**Directions**.
In the listing, find every line that has the string "docs" and copy it.

**Records for processing**.
>>>

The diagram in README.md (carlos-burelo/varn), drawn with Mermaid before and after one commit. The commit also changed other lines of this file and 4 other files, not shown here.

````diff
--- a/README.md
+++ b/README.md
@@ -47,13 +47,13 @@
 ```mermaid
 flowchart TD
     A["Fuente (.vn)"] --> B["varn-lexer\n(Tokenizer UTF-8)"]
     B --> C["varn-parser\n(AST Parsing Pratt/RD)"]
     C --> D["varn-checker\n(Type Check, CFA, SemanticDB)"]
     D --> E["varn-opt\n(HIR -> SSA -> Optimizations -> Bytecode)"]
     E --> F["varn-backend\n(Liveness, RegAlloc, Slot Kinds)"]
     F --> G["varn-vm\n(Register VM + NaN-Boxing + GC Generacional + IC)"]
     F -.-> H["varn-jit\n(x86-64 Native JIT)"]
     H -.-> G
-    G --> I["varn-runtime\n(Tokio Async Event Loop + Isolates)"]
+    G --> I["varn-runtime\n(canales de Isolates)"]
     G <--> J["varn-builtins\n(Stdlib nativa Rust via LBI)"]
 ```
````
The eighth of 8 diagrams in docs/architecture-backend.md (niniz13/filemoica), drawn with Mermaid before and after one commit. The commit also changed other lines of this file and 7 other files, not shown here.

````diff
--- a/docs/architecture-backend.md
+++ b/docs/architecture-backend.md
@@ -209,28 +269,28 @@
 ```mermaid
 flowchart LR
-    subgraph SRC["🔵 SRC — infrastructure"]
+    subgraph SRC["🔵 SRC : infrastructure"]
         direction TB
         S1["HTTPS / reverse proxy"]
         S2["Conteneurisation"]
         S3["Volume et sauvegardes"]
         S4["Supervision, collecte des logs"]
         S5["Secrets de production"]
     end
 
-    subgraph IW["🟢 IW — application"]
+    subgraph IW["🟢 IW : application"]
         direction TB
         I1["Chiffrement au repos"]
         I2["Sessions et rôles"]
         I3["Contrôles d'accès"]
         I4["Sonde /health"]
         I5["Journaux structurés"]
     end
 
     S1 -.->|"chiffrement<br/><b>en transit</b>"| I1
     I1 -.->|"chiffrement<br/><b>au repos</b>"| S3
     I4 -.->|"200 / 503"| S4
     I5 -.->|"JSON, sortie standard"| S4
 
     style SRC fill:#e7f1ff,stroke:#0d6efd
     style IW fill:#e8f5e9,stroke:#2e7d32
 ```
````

<<<

**Reply to the task**.
The eighth of 8 diagrams in docs/architecture-backend.md (niniz13/filemoica), drawn with Mermaid before and after one commit. The commit also changed other lines of this file and 7 other files, not shown here.
--- a/docs/architecture-backend.md
+++ b/docs/architecture-backend.md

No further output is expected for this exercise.